Dear Sir,

As someone with a financial background in the capital deci­sion making process, it would be expected that many “what if “scenarios should have been examined regarding the instal­lation of the desalination plant especially the downside prob­abilities and its effect on the economy especially WASA.
The most important “what if” is the situation as to what hap­pens if the expected demand for industrial water does not materialize because of political or other considerations e.g. Pt. Lisas plant shutdowns from no gas supply etc. In such a case, provisions or contingencies ought to have been inscribed in the contract to ensure there is some relief for the buyer (WASA) of water.
Surely not to have the buyer pay millions for water originally established for industrial use at a high price but now sold as public use water for next to nothing. Nah, dat is real stupidness. Are these people real!
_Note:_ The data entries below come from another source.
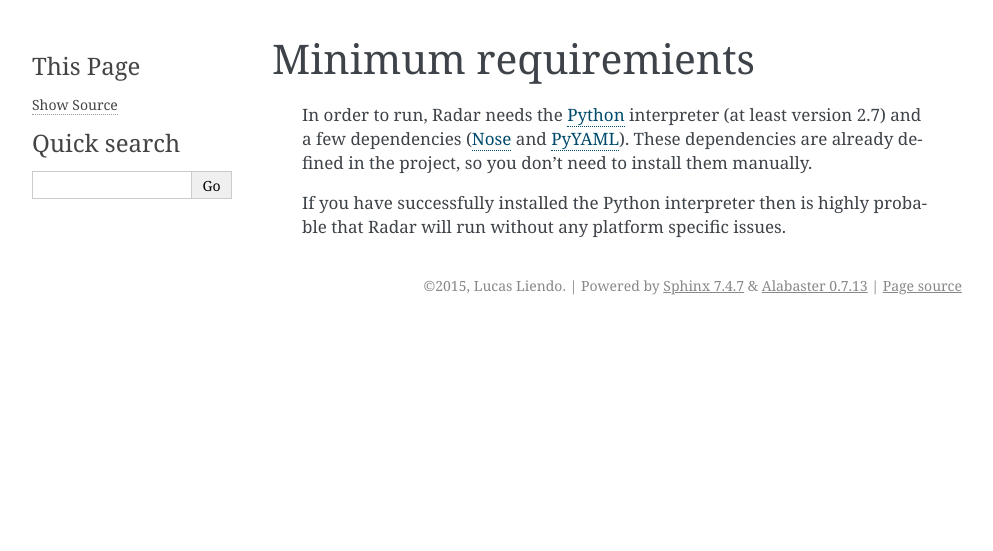
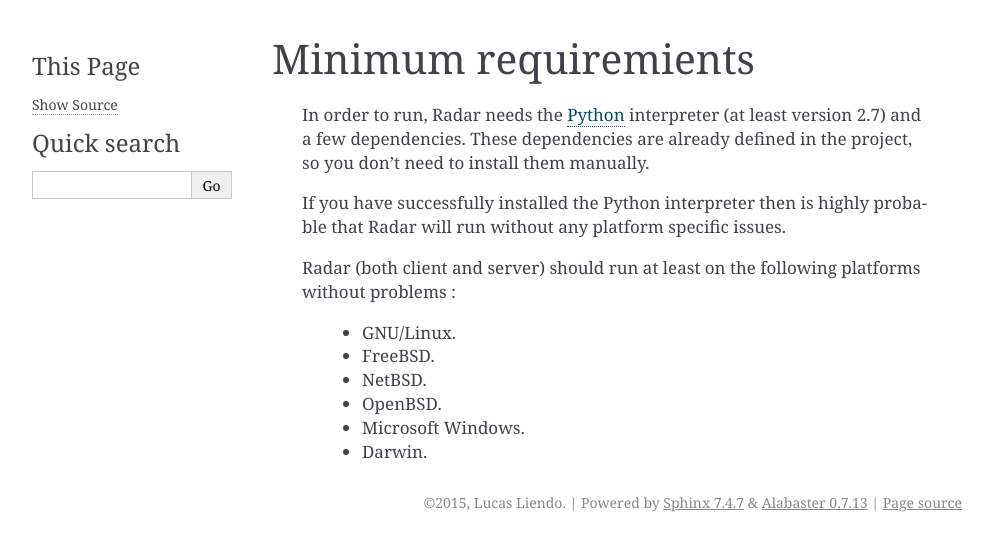
Before and after one commit to lliendo/Radar, a Sphinx documentation site: the page built from docs/minimum-requirements.rst, in a window 1280 px wide. Shown: the top 551 px of the page, without its empty margins (148-1141 px from the left). Built offline with Sphinx 7.4.7, drawn with Linux system fonts in a browser that asks for light colours.

Commit message:
- Updated documentation.

```diff
--- a/docs/minimum-requirements.rst
+++ b/docs/minimum-requirements.rst
@@ -2,9 +2,18 @@
 ---------------------
 
     In order to run, Radar needs the `Python <https://www.python.org/>`_ interpreter (at least
-    version 2.7) and a few dependencies (`Nose <https://nose.readthedocs.org/en/latest/>`_ and `PyYAML <http://pyyaml.org/>`_). These
-    dependencies are already defined in the project, so you don't need
-    to install them manually.
+    version 2.7) and a few dependencies. These dependencies are already defined
+    in the project, so you don't need to install them manually.
 
     If you have successfully installed the Python interpreter then is highly
     probable that Radar will run without any platform specific issues.
+
+    Radar (both client and server) should run at least on the following
+    platforms without problems :
+
+        * GNU/Linux.
+        * FreeBSD.
+        * NetBSD.
+        * OpenBSD.
+        * Microsoft Windows.
+        * Darwin.
```
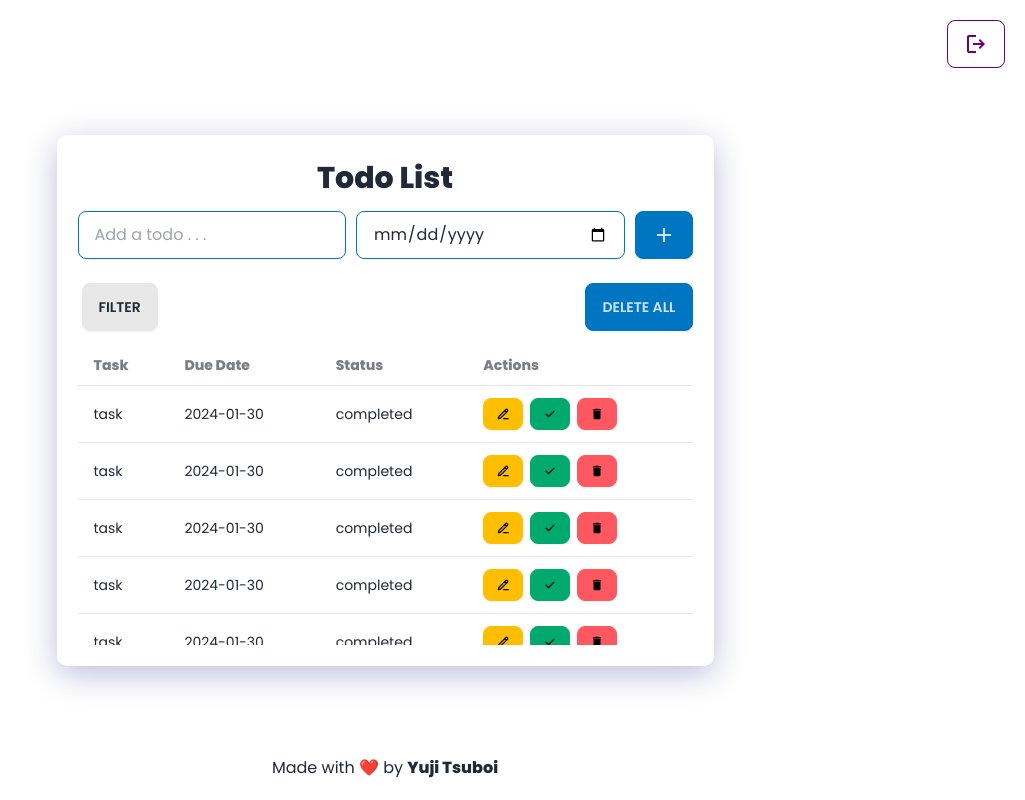
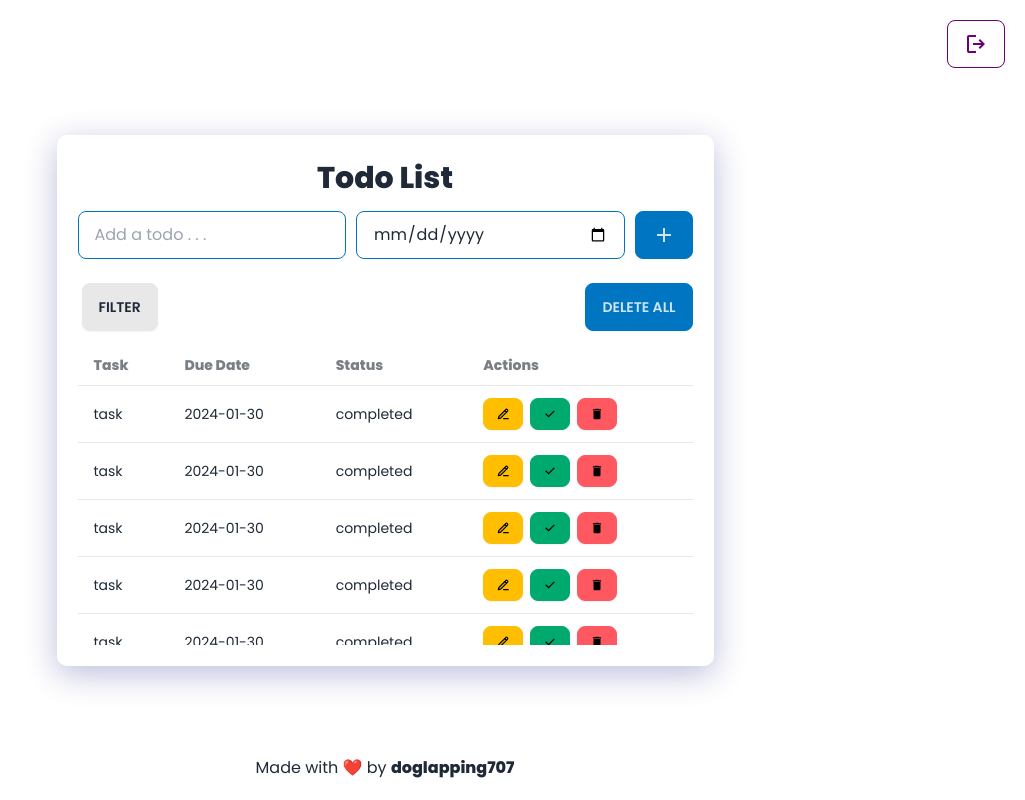
Before and after one commit to doglapping707/todo-app-ts, a React (Vite) app: page / in a window 1280 px wide. Shown: the whole page, without its empty margins (255-1280 px from the left). Built offline with nearby package versions, Linux system fonts and the light colour scheme.

Commit message:
Modify footer

```diff
--- a/src/pages/Home.tsx
+++ b/src/pages/Home.tsx
@@ -206,7 +206,7 @@ function Home() {
             </main>
             <footer>
                 <div className="author-text">
-                    <p>Made with ❤️ by <a href="https://github.com/doglapping707" target="_blank"><b>Yuji Tsuboi</b></a></p>
+                    <p>Made with ❤️ by <a href="https://github.com/doglapping707" target="_blank"><b>doglapping707</b></a></p>
                 </div>
             </footer>
         </>
```
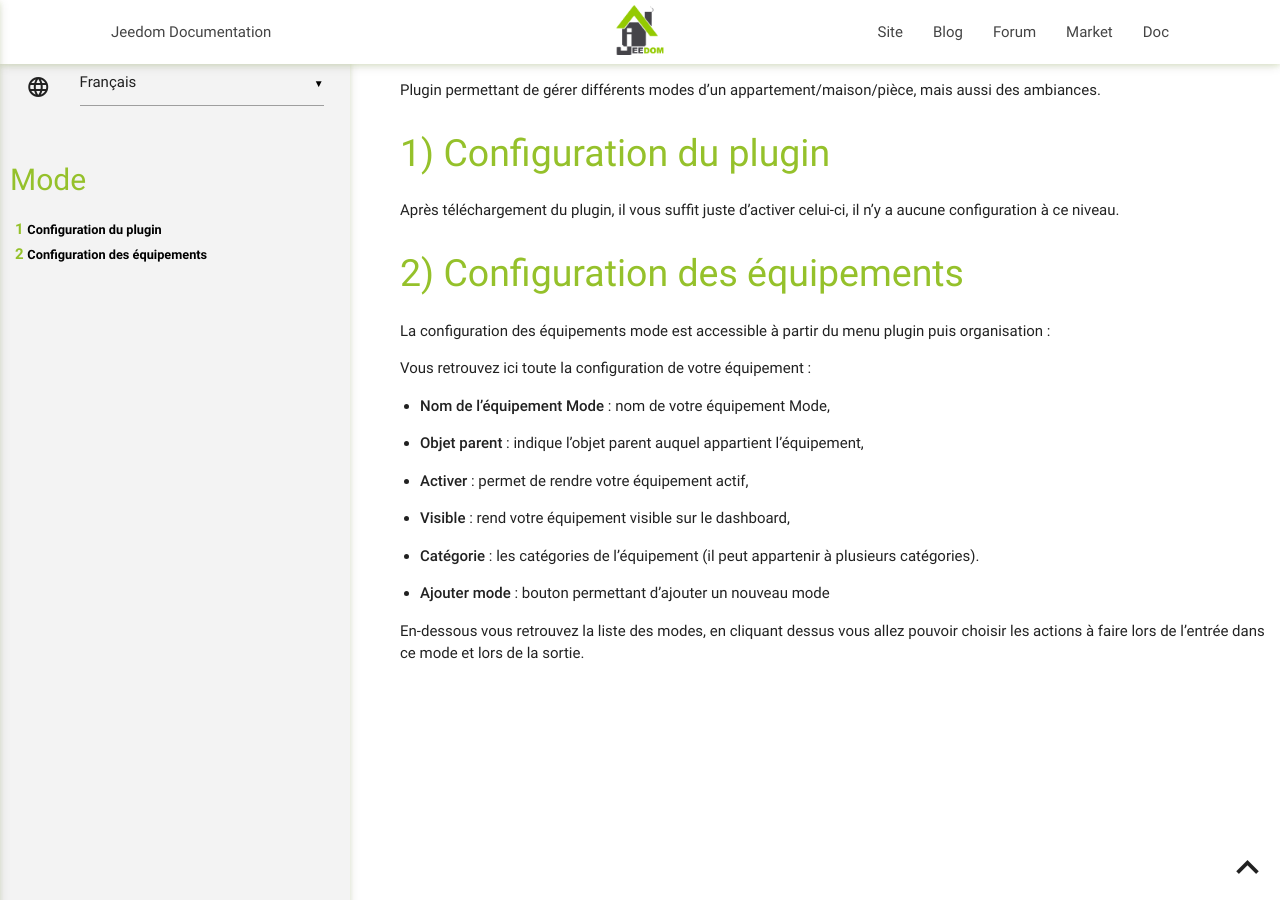
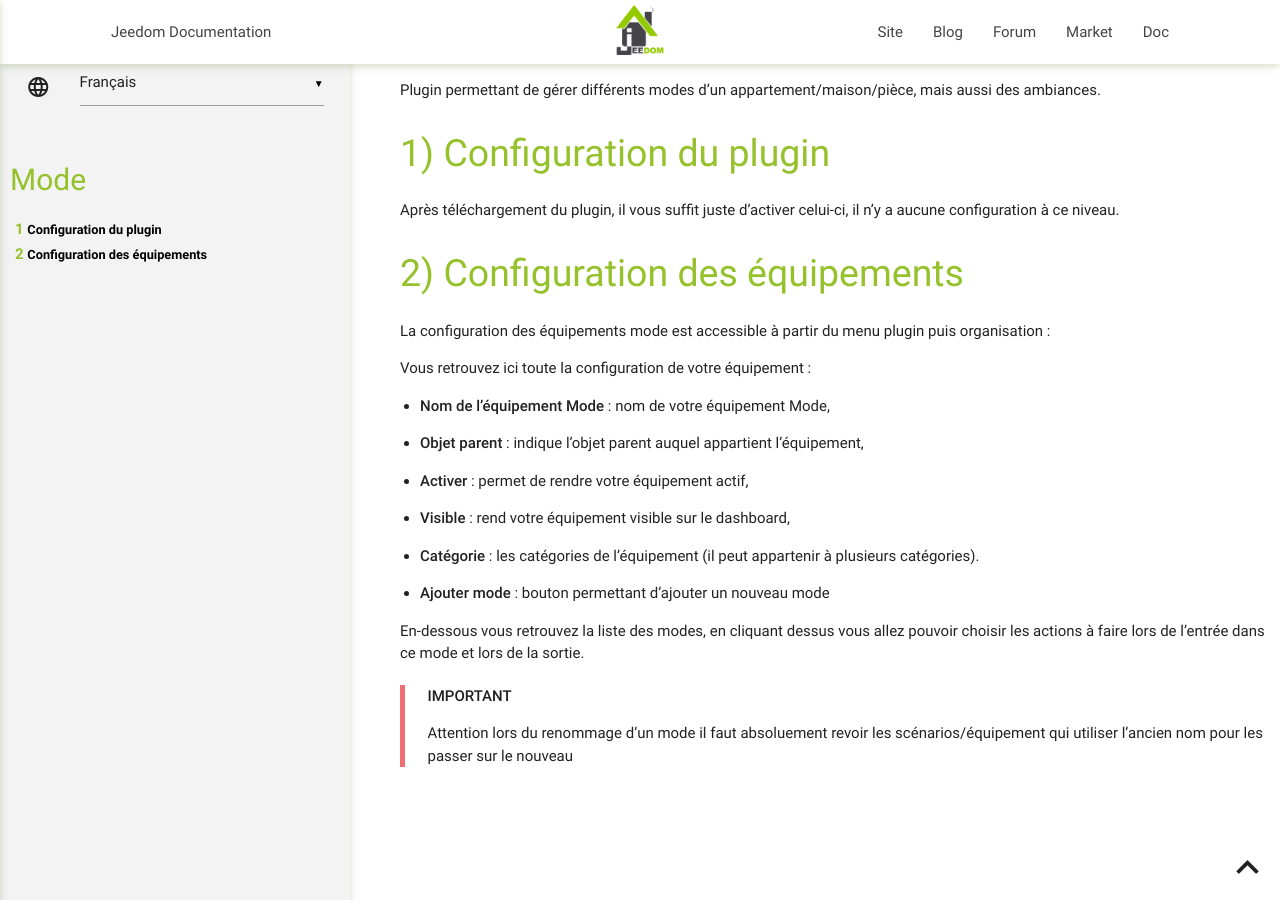
Before and after one commit to jeedom/plugin-mode, a Jekyll site: the page built from docs/fr_FR/index.md, in a window 1280 px wide. Built offline with Jekyll 4.4.1, drawn with Linux system fonts in a browser that asks for light colours; our own code applies the rules of GitHub Pages for plain Markdown files.

Commit message:
update doc

```diff
--- a/docs/fr_FR/index.md
+++ b/docs/fr_FR/index.md
@@ -32,3 +32,7 @@ Vous retrouvez ici toute la configuration de votre équipement :
 En-dessous vous retrouvez la liste des modes, en cliquant dessus vous
 allez pouvoir choisir les actions à faire lors de l’entrée dans ce mode
 et lors de la sortie.
+
+>**IMPORTANT**
+>
+>Attention lors du renommage d'un mode il faut absoluement revoir les scénarios/équipement qui utiliser l'ancien nom pour les passer sur le nouveau
```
And why did we or WASA not build our own desali­nation plant too? which would be another alternative to the project for our own protection.
Is the desalination plant a delib­erate corrupt contract negotiated for a big business somebody – We are all helpless and unknowl­edgeable about this. I have heard this somewhere, you know.
Nobody wants to take the blame and so WASA is condemned as a dead Company which can no lon­ger be resuscitated or made viable according to Rowley who is al­ways blameless in everything – he knows all you know.
In the case of Petrotrin, since Government made the blunder with the GTL plant the loan commit­ment is now excised from Petro so Petro can now breather according to Imbert. This was not an operat­ing problem cause but a govern­ment blunder for us taxpayers to now pay through our nose in a very bad economic situation now.
WASA is in a similar position having to absorb the “blunder” of ignorant stupid or corrupt gov­ernance where even up to today there is a Minister of Finance installed without any financial training. So why can’t they re­move this burden from WASA and let Government pay the dif­ference between the potable wa­ter price and the industrial price? WASA’s books would then look alarmingly different, I am sure.
Expect more confusionality from the finance man. I think next year the price of gas and oil will drop drastically. Do you think that the man will then lower the price at the pump – you must know the answer.
We have a “we” or “them” situ­ation in governance. It is all about “them” and their taxes first, “them” who are the controllers of the com­manding heights and not the peo­ple. We now have an economy that no longer respects the private sec­tor and so there will be no transfer­ence to a Singaporian model ever under these blunderers.
Send your US dollars, whatever you can get to a foreign bank now for your future protection. That is the best advice anyone can get given the present shortage that will only get worse.
The devaluation will come after the 2020 General Election with a lot of excuses as to why it is then necessary.